### SUPPLIED DATA
□ □ □ □ □
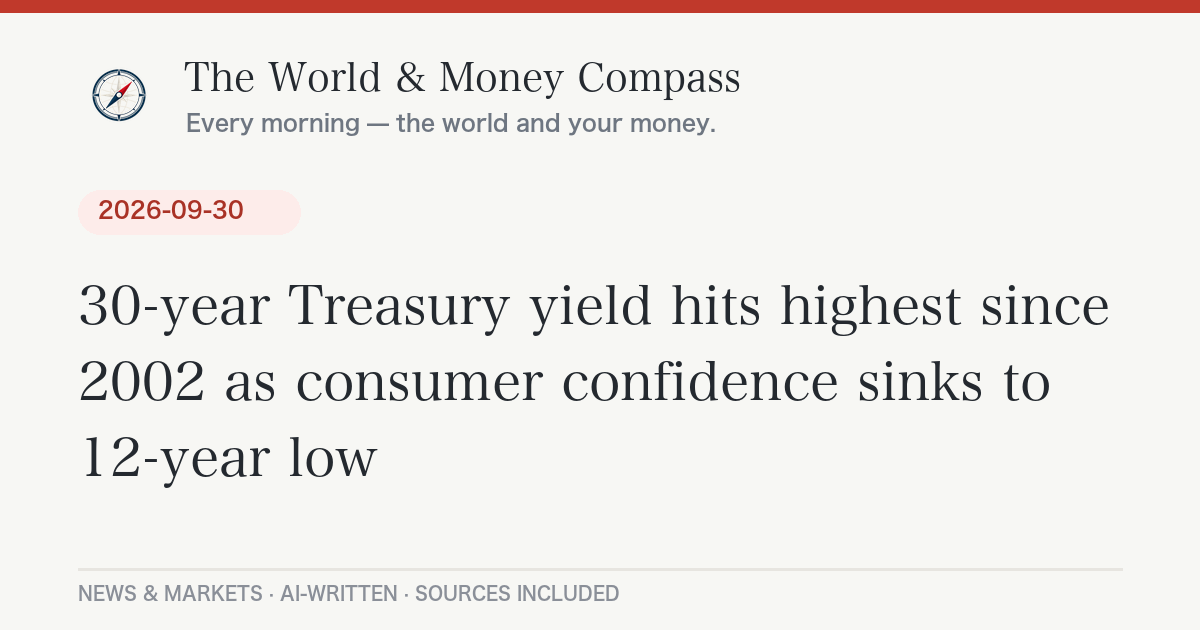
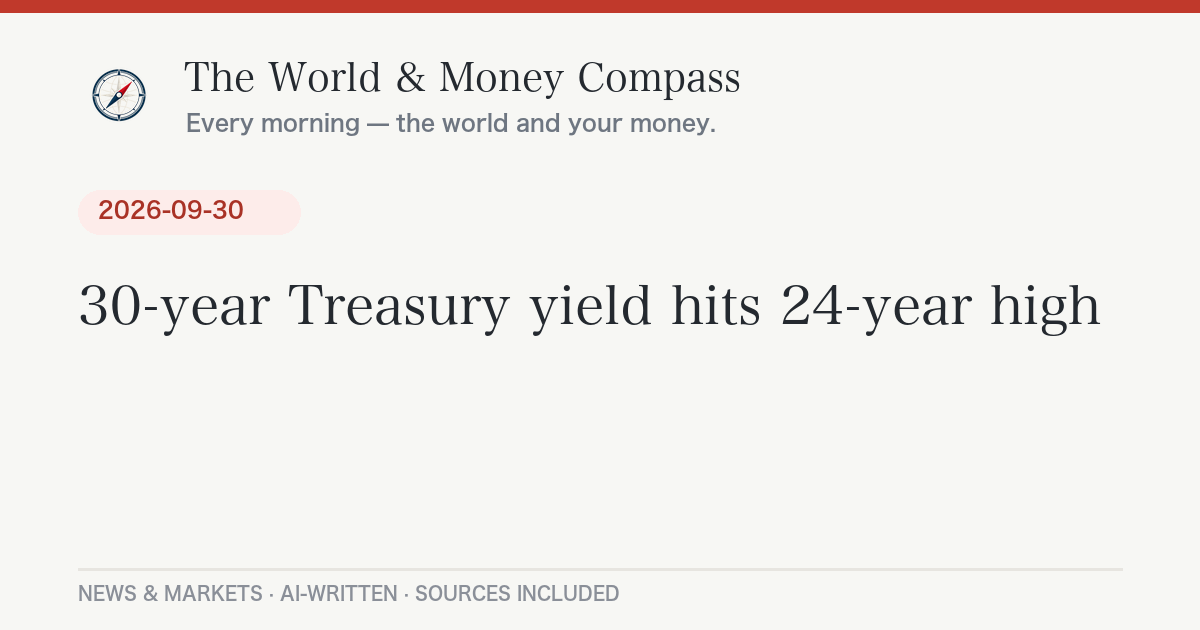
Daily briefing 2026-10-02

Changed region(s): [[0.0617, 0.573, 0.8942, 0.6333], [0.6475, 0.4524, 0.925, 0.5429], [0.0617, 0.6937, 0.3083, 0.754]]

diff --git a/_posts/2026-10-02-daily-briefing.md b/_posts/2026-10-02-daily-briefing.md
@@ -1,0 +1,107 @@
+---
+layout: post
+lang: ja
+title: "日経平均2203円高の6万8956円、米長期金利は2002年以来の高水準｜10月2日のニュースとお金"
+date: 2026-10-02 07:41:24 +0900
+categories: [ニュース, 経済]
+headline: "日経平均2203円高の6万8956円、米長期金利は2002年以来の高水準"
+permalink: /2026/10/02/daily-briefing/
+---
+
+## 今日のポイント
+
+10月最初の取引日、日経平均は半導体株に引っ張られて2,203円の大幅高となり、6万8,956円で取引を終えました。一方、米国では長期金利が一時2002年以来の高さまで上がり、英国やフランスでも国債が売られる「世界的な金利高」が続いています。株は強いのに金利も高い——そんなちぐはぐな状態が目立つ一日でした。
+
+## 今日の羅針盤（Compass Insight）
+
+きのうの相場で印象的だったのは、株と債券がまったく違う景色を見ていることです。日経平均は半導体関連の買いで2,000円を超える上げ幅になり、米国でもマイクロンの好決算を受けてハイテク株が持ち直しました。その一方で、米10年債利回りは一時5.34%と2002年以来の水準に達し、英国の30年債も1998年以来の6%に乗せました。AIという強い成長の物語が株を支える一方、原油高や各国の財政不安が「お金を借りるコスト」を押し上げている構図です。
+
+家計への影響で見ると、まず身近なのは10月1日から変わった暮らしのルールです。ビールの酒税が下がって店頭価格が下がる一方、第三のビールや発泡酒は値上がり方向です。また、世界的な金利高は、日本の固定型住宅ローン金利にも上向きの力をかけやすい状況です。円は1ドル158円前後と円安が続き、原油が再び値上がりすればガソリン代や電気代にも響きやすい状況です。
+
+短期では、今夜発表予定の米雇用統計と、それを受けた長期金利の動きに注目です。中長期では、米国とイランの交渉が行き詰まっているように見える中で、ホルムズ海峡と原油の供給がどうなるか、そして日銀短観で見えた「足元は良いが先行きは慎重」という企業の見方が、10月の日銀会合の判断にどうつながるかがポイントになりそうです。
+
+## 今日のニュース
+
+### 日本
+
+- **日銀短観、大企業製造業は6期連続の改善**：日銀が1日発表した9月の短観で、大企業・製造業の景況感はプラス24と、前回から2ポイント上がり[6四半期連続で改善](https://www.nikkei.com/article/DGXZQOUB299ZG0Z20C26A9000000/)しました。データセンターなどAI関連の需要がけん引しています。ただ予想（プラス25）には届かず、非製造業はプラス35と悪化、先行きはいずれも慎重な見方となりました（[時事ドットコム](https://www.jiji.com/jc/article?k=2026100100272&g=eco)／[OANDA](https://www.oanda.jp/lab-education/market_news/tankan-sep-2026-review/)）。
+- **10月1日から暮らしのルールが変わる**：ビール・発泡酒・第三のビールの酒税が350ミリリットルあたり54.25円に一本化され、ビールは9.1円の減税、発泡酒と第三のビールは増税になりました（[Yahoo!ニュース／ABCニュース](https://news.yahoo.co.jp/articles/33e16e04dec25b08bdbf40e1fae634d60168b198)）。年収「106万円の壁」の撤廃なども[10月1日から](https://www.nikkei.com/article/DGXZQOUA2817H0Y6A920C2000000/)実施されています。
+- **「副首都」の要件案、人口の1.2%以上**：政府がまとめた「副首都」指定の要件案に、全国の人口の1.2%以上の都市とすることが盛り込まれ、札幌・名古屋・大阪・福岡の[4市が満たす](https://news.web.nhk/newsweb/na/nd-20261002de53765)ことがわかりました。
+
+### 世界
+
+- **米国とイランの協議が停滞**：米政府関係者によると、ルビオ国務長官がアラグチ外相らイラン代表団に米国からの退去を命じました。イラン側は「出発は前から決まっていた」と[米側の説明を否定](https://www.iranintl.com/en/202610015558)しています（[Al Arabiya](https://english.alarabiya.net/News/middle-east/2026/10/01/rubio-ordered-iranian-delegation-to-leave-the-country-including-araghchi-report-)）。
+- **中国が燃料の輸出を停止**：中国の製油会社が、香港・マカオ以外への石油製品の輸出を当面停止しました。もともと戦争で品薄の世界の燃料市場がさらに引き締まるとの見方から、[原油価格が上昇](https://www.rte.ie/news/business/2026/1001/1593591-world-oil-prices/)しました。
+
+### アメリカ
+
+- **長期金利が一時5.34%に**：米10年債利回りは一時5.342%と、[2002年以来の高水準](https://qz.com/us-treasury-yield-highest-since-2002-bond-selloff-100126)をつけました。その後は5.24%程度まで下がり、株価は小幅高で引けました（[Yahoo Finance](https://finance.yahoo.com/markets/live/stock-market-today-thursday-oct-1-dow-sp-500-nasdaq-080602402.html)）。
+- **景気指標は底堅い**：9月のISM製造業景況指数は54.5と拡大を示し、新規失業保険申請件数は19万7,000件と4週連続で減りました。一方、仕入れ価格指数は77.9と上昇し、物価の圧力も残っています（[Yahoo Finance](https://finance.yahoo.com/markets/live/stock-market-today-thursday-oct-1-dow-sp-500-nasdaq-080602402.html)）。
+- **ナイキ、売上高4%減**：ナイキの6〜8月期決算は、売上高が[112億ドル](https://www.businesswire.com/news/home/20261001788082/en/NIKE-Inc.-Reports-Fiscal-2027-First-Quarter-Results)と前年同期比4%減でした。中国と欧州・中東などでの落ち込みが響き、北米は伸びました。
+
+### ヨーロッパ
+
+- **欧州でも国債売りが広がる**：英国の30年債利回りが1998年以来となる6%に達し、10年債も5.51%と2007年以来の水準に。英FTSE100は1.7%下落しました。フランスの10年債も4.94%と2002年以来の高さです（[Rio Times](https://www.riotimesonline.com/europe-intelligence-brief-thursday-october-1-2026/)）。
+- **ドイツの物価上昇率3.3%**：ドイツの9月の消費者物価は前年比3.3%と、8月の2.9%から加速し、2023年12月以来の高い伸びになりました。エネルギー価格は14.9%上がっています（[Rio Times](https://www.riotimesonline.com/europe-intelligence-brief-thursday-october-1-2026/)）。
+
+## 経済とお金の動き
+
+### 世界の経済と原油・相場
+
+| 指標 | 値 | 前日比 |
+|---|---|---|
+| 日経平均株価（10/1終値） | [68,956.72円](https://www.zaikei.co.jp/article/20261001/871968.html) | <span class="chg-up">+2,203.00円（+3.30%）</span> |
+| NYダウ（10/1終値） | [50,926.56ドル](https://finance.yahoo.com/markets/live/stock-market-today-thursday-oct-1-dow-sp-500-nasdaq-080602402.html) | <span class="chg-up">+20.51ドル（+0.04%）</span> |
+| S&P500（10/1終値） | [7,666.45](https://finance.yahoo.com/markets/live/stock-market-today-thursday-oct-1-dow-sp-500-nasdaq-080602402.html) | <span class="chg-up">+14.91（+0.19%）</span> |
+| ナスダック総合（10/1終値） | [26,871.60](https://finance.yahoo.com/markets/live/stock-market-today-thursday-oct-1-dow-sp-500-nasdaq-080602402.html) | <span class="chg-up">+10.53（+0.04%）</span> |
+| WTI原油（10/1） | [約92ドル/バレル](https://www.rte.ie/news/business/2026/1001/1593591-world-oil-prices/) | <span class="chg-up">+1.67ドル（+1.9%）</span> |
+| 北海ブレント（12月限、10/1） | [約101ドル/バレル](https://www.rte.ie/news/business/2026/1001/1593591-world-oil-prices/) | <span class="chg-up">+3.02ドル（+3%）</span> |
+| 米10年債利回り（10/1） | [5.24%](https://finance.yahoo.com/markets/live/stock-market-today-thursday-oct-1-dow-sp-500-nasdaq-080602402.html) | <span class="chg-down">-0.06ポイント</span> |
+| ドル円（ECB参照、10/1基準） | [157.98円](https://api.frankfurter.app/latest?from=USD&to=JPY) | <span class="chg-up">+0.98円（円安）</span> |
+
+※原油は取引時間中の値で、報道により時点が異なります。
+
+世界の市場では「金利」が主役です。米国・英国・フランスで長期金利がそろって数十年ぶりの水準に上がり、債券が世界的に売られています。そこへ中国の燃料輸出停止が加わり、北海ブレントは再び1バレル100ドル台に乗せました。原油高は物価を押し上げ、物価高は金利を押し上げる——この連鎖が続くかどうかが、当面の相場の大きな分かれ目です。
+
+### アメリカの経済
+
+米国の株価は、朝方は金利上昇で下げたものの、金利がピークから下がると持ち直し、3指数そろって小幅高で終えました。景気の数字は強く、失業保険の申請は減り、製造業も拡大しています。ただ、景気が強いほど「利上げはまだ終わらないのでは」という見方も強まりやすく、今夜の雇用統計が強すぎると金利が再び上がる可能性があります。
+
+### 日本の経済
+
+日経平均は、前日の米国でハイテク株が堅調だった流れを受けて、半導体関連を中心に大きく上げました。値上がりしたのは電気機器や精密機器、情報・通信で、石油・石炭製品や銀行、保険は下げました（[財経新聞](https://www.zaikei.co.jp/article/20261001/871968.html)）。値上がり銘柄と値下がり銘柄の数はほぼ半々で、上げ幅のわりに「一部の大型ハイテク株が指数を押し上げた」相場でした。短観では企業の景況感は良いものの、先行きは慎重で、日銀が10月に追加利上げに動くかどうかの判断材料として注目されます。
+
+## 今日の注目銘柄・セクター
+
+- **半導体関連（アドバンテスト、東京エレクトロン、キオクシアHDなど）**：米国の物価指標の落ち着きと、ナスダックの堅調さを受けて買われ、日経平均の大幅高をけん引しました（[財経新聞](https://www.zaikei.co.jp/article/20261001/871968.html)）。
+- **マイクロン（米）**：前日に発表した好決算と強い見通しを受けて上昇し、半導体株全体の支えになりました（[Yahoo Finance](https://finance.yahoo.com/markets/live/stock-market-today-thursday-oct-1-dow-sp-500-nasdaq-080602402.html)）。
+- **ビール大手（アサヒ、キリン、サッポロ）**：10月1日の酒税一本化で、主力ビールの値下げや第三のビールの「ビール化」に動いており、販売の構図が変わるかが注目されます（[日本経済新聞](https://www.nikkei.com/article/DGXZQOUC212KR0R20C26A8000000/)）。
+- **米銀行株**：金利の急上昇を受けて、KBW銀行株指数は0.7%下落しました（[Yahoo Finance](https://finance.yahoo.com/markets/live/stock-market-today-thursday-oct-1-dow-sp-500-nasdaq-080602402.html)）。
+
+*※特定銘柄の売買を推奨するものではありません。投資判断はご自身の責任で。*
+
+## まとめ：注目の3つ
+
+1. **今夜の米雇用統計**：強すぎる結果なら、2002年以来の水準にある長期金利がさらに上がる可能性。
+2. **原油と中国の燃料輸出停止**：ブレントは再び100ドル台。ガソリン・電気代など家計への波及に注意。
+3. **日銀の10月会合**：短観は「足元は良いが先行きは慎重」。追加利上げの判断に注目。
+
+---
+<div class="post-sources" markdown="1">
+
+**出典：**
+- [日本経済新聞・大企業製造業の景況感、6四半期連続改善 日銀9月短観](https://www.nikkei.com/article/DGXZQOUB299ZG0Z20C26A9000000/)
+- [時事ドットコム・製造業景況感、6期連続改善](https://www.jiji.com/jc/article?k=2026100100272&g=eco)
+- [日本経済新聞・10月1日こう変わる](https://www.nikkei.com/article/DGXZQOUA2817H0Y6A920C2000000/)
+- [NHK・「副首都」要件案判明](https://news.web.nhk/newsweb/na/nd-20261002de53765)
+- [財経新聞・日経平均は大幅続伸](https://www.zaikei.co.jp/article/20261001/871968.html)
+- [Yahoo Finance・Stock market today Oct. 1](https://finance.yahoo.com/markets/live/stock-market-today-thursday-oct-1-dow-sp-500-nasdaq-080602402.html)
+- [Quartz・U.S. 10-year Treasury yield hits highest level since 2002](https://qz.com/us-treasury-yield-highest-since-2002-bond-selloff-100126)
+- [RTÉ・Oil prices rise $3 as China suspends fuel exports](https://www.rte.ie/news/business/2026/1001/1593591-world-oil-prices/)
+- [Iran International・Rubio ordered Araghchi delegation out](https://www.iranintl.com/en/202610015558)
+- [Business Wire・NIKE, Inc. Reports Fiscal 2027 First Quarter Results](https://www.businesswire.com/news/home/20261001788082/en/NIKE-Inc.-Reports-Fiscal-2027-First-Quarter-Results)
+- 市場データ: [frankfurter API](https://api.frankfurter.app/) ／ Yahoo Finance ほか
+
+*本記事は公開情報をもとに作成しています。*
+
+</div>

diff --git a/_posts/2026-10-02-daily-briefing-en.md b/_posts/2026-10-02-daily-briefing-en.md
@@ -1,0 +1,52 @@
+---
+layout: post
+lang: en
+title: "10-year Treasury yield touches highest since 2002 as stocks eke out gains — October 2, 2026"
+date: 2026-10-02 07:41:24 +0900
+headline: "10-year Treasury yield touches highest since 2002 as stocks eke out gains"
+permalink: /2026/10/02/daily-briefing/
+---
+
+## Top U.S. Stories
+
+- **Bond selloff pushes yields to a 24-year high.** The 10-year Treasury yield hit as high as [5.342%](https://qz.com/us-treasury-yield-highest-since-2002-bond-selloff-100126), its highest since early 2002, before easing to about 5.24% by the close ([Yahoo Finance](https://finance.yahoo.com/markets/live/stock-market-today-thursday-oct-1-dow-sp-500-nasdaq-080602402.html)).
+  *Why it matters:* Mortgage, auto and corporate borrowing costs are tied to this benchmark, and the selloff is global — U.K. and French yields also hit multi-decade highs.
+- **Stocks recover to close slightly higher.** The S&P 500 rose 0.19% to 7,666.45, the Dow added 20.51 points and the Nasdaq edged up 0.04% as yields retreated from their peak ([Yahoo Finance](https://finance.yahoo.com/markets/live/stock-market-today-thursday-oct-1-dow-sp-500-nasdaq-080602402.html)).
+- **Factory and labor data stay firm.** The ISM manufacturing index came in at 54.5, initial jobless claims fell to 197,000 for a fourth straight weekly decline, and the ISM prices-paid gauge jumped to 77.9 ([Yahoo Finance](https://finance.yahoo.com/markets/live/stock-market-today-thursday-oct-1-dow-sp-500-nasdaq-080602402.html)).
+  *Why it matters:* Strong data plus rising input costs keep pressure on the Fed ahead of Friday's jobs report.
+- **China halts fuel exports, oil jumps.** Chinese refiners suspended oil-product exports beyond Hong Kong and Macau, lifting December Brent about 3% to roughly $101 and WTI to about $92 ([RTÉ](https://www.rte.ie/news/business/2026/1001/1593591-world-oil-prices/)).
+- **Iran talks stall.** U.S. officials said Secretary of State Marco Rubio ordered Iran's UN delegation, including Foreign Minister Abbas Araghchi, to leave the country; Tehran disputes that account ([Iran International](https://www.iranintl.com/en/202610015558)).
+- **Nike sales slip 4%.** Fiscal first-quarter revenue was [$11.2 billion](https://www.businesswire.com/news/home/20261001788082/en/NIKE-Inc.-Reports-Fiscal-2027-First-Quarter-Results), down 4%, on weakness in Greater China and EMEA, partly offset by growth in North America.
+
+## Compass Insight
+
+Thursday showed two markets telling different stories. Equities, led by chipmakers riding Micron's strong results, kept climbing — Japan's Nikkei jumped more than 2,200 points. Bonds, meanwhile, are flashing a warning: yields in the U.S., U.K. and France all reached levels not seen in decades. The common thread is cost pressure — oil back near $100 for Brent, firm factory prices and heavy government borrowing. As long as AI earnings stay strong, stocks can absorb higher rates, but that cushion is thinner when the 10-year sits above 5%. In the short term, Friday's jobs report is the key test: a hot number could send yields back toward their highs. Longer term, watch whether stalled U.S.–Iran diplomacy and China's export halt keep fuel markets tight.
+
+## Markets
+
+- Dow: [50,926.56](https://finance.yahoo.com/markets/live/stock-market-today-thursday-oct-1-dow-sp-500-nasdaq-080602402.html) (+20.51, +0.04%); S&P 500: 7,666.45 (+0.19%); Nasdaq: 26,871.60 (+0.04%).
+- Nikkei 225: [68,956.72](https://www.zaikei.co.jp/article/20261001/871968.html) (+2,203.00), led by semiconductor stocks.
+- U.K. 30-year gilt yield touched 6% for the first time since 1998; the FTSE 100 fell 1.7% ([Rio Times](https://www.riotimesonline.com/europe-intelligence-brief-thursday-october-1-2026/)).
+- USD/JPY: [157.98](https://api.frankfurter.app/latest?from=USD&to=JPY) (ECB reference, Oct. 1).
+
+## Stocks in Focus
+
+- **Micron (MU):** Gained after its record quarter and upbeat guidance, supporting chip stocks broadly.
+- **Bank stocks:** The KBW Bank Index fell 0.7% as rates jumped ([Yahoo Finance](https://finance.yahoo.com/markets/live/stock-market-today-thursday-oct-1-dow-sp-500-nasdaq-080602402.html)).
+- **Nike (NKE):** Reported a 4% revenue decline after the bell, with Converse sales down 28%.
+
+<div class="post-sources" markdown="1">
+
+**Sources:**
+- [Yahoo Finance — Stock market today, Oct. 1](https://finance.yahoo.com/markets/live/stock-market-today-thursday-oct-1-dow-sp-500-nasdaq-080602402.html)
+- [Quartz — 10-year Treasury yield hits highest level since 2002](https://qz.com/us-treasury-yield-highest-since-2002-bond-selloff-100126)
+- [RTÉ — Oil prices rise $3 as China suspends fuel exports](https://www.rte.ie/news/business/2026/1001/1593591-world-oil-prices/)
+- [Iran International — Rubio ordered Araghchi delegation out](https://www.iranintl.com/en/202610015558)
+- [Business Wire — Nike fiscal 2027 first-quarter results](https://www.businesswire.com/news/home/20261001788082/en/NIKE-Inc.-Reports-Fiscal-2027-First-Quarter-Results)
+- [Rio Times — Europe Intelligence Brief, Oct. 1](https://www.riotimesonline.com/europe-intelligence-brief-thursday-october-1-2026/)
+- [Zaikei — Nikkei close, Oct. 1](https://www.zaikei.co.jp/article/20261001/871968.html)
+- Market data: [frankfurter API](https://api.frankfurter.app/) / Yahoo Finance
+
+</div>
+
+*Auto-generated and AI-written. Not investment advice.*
□ □ □ □ □
### EXERCISE BRIEF
Look through the material above for "span" and copy the lines that have it.

### SOLUTION TO THIS TASK
+| 日経平均株価（10/1終値） | [68,956.72円](https://www.zaikei.co.jp/article/20261001/871968.html) | <span class="chg-up">+2,203.00円（+3.30%）</span> |
+| NYダウ（10/1終値） | [50,926.56ドル](https://finance.yahoo.com/markets/live/stock-market-today-thursday-oct-1-dow-sp-500-nasdaq-080602402.html) | <span class="chg-up">+20.51ドル（+0.04%）</span> |
+| S&P500（10/1終値） | [7,666.45](https://finance.yahoo.com/markets/live/stock-market-today-thursday-oct-1-dow-sp-500-nasdaq-080602402.html) | <span class="chg-up">+14.91（+0.19%）</span> |
+| ナスダック総合（10/1終値） | [26,871.60](https://finance.yahoo.com/markets/live/stock-market-today-thursday-oct-1-dow-sp-500-nasdaq-080602402.html) | <span class="chg-up">+10.53（+0.04%）</span> |
+| WTI原油（10/1） | [約92ドル/バレル](https://www.rte.ie/news/business/2026/1001/1593591-world-oil-prices/) | <span class="chg-up">+1.67ドル（+1.9%）</span> |
+| 北海ブレント（12月限、10/1） | [約101ドル/バレル](https://www.rte.ie/news/business/2026/1001/1593591-world-oil-prices/) | <span class="chg-up">+3.02ドル（+3%）</span> |
+| 米10年債利回り（10/1） | [5.24%](https://finance.yahoo.com/markets/live/stock-market-today-thursday-oct-1-dow-sp-500-nasdaq-080602402.html) | <span class="chg-down">-0.06ポイント</span> |
+| ドル円（ECB参照、10/1基準） | [157.98円](https://api.frankfurter.app/latest?from=USD&to=JPY) | <span class="chg-up">+0.98円（円安）</span> |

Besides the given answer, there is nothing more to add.